Recordings of Georgette Leblanc are very rare and, of course, the industry was in its infancy when both she and Mary Garden recorded songs so it is difficult to judge the true quality of their voices. A recent issue on CD brings us evidence of Georgette’s voice as recorded by Gramophone and Typewriter Limited in Paris in 1903, just one year after the première of Debussy’s opera, when she was thirty four. Here she is accompanied at the piano by Jules Massenet in the aria Pendant un an je fus ta femme from his opera Sapho. Massenet’s playing is so discreet that he can barely be heard at all in the background, but despite the inevitable hiss, Georgette’s voice is distinct. From descriptions of her manner, one might expect an overtly dramatic interpretation, yet whilst this aria is sung with feeling and a range of dynamics, the expression is not exaggerated. There is some vibrato, wider than Mary Garden’s, but not excessive, some scooping up to the high notes, these – particularly the top A on the last syllable of ‘ton coeur s’ouvrira’ – being clear, if a little thin. The words are well projected but not overenunciated. The same set of two CDs contains recordings of Mary Garden accompanied by Debussy, so a direct, although necessarily very limited comparison can be made of the two voices at about this time.
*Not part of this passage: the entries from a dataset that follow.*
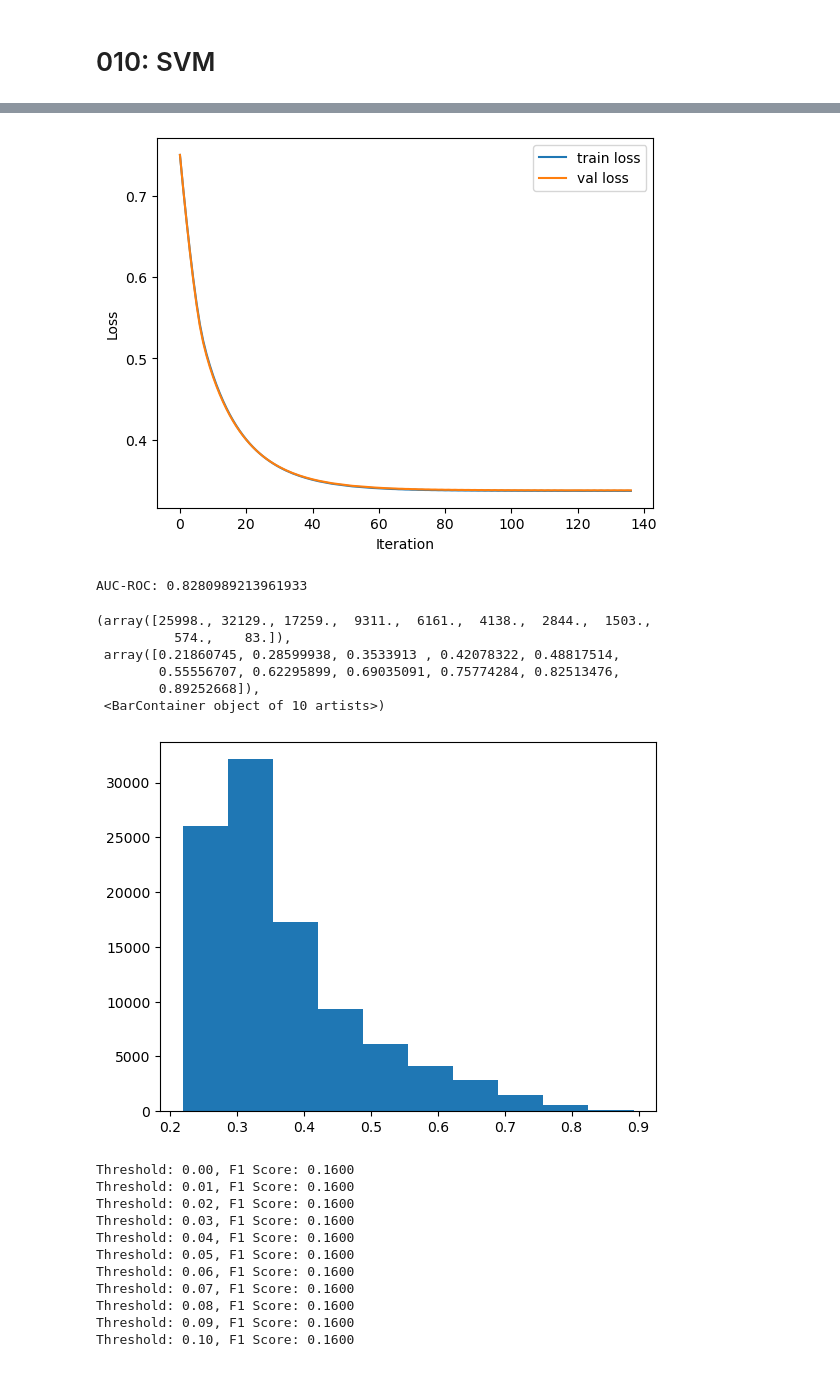
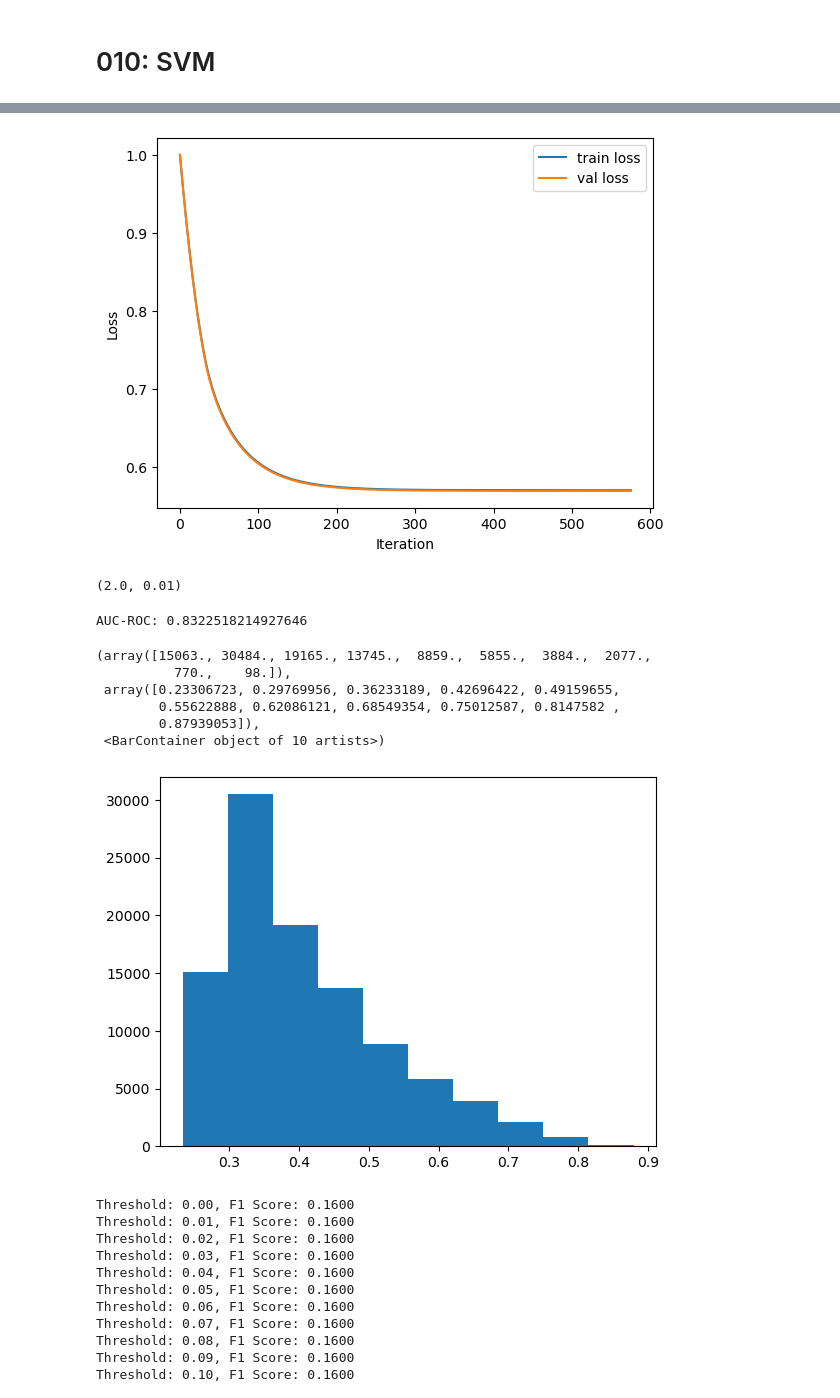
Before and after one commit to betty-gures/cs433project1, a Jupyter notebook: notebooks/010_SVM.ipynb, the cells around one changed output, grey strips where cells are left out. Drawn from its saved outputs; the diff is of its cells as text; code cells hidden in the pictures.

```diff
--- a/notebooks/010_SVM.ipynb
+++ b/notebooks/010_SVM.ipynb
@@ -20,7 +20,7 @@ train = np.load("../data/dataset_prep/train.npz")
 x_train = train["x_train"]
 y_train = train["y_train"]
 # %%
-svm = LinearSVM(C=0.75, lr=0.05, max_iters=1000)
+svm = LinearSVM(metric=f_score)
 num_samples = 100000
 train_losses, val_losses = svm.train(x_train[:num_samples], y_train[:num_samples], verbose=True)
 plot_losses(train_losses, val_losses)
@@ -45,20 +45,24 @@ Early stopping at iteration 136
-[figure, old version]
+[figure, new version]
+# %%
+svm._lambda, svm.lr
+# %% [output]
+(2.0, 0.01)
 # %%
 # predict
 y_pred = svm.predict(x_train[num_samples:2*num_samples], scores=True)
 print("AUC-ROC:", auc_roc(y_pred, y_train[num_samples:2*num_samples]))
 # %% [output]
-AUC-ROC: 0.8280989213961933
+AUC-ROC: 0.8322518214927646
 # %%
 plt.hist(y_pred)
 # %% [output]
-(array([25998., 32129., 17259.,  9311.,  6161.,  4138.,  2844.,  1503.,
-          574.,    83.]),
- array([0.21860745, 0.28599938, 0.3533913 , 0.42078322, 0.48817514,
-        0.55556707, 0.62295899, 0.69035091, 0.75774284, 0.82513476,
-        0.89252668]),
+(array([15063., 30484., 19165., 13745.,  8859.,  5855.,  3884.,  2077.,
+          770.,    98.]),
+ array([0.23306723, 0.29769956, 0.36233189, 0.42696422, 0.49159655,
+        0.55622888, 0.62086121, 0.68549354, 0.75012587, 0.8147582 ,
+        0.87939053]),
  <BarContainer object of 10 artists>)
-[figure, old version]
+[figure, new version]
 # %%
 plot_roc(y_pred, y_train[num_samples:2*num_samples], )
 # %% [output]
```
Also changed, not shown: parts of 1 cell of this notebook, 14 other files.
On the basis of this brief extract, even if her rival has a purer, more lucid voice, Georgette Leblanc’s performance here does not appear to merit the derogatory criticisms made of her vocally.